But keep in mind that supplements, as the name implies, are just meant to supplement an otherwise healthy dietary lifestyle.
Reduce Your Exposure to Environmental Toxins
You’re likely exposed to certain environmental toxins on a daily basis. These toxins can harm your reproductive health and lead to adverse pregnancy outcomes.
I only realized how much exposure to endocrine-disrupting chemicals (estrogenics) we had, from sources like common household products, tap water and skincare products, years after our son was born prematurely.
It’s been five years since Lucas was born and I’m now convinced that environmental estrogens and nutrition contributed to my wife’s pregnancy complications, and that we could have most likely avoided those issues.
So check out this blog post to learn how you can start removing some of the most toxic products from your household today. To learn more about the non-toxic products we use in the Kummer household, check out this YouTube video.
Low PAPP-A During Pregnancy: Closing Thoughts
If you found this blog post looking for answers, I hope that I could provide some. Don’t despair and trust your doctors! Most importantly, keep your cool and don’t let the results of a test freak you out.

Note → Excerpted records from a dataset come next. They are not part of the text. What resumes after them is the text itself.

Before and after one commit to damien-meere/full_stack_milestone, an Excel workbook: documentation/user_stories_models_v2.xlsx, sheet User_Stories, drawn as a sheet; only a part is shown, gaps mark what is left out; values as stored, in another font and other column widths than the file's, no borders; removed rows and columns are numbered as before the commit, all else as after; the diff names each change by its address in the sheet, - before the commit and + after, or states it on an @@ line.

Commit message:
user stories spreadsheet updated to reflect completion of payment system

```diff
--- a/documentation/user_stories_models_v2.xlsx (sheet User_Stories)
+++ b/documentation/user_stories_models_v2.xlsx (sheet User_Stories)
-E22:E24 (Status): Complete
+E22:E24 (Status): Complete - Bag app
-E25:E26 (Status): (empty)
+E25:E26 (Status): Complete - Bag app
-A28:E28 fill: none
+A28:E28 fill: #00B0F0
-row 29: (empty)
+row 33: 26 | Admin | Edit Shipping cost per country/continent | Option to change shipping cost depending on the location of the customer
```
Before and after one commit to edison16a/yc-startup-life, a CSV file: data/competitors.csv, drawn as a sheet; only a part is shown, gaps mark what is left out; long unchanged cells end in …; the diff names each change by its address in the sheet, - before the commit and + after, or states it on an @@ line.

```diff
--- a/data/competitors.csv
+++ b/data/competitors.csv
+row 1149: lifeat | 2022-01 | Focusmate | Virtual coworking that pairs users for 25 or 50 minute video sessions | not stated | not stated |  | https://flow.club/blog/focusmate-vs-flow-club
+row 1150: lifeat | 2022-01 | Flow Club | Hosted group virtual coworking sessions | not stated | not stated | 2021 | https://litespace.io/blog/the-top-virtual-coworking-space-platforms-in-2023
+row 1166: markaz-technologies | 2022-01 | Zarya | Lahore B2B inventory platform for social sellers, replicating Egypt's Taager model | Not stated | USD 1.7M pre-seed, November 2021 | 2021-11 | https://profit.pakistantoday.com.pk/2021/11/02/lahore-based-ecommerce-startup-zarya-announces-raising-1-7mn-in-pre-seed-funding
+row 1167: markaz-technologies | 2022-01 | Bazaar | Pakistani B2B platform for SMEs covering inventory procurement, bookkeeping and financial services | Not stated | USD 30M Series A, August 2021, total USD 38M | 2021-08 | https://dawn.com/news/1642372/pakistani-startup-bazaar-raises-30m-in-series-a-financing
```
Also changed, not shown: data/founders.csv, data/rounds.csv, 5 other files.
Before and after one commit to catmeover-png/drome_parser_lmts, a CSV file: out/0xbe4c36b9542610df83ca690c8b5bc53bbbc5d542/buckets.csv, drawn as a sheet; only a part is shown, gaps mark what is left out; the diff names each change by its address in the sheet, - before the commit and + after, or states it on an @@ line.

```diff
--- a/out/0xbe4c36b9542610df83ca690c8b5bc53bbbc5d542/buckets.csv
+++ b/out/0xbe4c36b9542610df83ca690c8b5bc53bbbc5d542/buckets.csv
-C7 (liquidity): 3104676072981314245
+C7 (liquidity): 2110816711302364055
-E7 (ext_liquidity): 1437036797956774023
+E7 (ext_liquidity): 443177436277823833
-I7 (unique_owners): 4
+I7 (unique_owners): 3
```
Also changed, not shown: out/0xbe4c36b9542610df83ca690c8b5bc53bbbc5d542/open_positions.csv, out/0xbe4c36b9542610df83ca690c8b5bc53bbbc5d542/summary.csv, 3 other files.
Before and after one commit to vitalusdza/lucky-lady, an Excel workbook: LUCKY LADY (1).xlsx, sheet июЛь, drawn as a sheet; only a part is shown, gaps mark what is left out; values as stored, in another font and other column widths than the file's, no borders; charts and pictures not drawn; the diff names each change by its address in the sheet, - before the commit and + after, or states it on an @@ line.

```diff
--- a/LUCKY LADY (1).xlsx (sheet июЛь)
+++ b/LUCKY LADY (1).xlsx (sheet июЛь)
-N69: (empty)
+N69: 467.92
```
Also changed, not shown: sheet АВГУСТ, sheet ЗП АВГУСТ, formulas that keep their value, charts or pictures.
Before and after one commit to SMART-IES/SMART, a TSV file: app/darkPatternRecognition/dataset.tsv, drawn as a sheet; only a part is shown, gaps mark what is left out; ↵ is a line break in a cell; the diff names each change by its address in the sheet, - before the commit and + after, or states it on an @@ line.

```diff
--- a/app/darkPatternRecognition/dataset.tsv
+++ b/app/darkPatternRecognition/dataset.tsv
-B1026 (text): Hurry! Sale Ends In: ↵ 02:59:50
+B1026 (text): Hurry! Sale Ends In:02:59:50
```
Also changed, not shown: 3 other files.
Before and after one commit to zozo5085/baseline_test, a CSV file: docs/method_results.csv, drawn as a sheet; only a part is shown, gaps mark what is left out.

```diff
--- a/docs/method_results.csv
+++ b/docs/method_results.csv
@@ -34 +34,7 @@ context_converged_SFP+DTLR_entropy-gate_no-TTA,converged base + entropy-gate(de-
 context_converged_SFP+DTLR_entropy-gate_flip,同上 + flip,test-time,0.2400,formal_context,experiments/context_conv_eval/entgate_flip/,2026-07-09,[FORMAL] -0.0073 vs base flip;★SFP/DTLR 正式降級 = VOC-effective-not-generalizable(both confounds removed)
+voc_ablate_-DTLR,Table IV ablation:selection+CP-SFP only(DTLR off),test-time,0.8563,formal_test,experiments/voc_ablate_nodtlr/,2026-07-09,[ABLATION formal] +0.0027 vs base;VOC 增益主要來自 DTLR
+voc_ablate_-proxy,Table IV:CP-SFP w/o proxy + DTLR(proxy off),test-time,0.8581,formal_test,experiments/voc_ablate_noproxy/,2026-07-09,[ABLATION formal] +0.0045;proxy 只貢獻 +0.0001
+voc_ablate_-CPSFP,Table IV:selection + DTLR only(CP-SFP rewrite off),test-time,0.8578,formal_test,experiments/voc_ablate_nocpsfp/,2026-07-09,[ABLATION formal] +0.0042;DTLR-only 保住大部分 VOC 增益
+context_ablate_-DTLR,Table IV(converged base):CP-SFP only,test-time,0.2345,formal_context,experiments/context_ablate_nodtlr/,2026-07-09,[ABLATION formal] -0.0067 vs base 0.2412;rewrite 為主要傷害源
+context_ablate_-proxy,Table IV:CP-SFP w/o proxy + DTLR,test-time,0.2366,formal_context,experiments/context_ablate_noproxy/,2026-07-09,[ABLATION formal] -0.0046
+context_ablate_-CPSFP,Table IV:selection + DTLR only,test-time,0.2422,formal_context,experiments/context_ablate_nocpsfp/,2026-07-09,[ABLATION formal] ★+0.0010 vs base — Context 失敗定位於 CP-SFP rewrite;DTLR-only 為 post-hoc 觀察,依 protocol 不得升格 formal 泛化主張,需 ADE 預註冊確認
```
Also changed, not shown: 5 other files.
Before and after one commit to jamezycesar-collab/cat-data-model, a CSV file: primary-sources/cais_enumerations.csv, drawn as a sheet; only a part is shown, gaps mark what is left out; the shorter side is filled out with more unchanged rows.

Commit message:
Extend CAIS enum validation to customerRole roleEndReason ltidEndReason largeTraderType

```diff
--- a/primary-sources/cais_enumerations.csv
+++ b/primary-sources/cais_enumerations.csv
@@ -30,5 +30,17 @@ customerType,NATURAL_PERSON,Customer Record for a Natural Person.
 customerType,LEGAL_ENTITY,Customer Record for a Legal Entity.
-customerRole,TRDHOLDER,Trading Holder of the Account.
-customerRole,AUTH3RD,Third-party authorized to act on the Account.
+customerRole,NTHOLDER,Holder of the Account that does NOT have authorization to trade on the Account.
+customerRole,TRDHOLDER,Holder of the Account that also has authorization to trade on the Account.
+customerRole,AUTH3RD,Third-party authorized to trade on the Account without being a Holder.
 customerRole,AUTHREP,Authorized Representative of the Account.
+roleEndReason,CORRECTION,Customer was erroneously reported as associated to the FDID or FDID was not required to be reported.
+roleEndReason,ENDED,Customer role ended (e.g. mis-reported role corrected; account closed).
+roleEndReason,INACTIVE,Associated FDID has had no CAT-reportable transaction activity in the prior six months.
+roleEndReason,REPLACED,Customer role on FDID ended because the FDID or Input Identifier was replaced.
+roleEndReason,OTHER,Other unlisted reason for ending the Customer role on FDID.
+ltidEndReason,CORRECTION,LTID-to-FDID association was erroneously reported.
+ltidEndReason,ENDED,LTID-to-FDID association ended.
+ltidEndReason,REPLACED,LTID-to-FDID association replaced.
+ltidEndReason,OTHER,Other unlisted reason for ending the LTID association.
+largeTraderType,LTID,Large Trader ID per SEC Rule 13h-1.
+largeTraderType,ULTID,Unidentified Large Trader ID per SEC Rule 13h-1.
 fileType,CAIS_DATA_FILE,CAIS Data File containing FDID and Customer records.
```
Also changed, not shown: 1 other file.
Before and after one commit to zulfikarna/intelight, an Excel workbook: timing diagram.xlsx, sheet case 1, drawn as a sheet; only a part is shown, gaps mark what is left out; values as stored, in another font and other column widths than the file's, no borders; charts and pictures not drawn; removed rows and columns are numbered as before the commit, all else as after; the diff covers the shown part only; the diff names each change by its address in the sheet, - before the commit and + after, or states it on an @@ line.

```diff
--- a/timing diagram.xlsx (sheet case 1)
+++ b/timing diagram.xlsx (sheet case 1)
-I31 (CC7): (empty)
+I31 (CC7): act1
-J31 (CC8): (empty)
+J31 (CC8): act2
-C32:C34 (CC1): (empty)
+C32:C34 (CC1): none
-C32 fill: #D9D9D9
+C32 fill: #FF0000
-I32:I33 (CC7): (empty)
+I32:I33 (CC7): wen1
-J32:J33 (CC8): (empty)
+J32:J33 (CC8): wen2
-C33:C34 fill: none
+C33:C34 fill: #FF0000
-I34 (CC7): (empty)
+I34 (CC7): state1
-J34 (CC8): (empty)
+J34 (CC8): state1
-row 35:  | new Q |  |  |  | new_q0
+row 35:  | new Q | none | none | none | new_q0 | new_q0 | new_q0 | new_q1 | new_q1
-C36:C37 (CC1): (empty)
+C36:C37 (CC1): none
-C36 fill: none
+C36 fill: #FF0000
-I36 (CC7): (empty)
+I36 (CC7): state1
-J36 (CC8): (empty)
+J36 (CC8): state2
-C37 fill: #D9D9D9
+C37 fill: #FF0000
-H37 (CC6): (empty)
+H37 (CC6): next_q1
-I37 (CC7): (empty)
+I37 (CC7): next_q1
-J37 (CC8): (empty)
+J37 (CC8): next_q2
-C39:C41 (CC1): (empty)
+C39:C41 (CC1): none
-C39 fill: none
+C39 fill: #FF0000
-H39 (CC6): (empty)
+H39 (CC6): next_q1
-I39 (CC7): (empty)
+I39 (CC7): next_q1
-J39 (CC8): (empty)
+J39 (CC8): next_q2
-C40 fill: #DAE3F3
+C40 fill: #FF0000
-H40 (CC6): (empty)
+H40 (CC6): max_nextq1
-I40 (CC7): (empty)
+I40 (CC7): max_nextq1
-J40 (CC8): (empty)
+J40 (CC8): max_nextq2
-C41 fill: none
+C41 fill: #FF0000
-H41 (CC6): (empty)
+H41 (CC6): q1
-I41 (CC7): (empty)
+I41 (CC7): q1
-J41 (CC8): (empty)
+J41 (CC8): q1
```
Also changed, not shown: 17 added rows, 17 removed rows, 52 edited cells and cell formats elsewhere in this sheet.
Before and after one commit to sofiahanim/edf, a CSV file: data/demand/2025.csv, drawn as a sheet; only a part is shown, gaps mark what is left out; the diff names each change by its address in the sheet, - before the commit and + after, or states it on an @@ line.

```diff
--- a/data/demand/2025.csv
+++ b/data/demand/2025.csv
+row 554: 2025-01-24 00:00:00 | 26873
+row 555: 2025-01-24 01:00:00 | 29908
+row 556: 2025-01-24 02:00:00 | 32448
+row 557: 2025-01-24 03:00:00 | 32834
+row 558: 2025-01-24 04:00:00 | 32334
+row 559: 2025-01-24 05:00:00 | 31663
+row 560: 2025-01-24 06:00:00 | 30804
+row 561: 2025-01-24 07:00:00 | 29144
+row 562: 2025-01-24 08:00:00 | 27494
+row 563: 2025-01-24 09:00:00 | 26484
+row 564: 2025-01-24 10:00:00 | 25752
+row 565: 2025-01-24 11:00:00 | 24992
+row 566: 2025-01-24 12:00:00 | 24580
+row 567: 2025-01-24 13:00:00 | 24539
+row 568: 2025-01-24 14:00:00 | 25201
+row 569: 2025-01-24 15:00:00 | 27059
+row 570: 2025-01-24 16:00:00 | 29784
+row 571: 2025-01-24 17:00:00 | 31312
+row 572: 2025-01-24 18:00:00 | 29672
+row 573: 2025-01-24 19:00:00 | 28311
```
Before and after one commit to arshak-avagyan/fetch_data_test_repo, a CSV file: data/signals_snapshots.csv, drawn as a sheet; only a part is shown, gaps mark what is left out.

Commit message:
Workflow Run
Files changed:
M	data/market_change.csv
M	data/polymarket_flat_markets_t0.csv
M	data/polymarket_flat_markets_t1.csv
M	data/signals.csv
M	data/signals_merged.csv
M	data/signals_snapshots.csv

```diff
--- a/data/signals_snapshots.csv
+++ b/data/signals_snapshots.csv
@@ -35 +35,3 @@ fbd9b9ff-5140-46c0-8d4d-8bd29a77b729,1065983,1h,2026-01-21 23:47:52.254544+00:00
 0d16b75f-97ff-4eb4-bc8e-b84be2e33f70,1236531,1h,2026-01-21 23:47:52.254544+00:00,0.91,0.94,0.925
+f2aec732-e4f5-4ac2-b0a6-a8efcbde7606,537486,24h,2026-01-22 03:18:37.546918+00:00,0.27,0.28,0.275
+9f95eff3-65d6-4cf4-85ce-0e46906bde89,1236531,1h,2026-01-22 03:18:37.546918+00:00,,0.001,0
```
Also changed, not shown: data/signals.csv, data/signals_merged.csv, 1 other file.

Instead, make sure you consume a diet that’s consistent with human evolution, supplement with high-quality vitamins (ideally from whole-food sources), reduce your exposure to environmental toxins and manage your stress.
If your doctor diagnosed you with low PAPP-A levels, leave a comment and share your story with fellow readers!
I’m a healthy living and technology enthusiast.
On this blog, I share in-depth product reviews, actionable information and solutions to complex problems in plain and easy-to-understand language.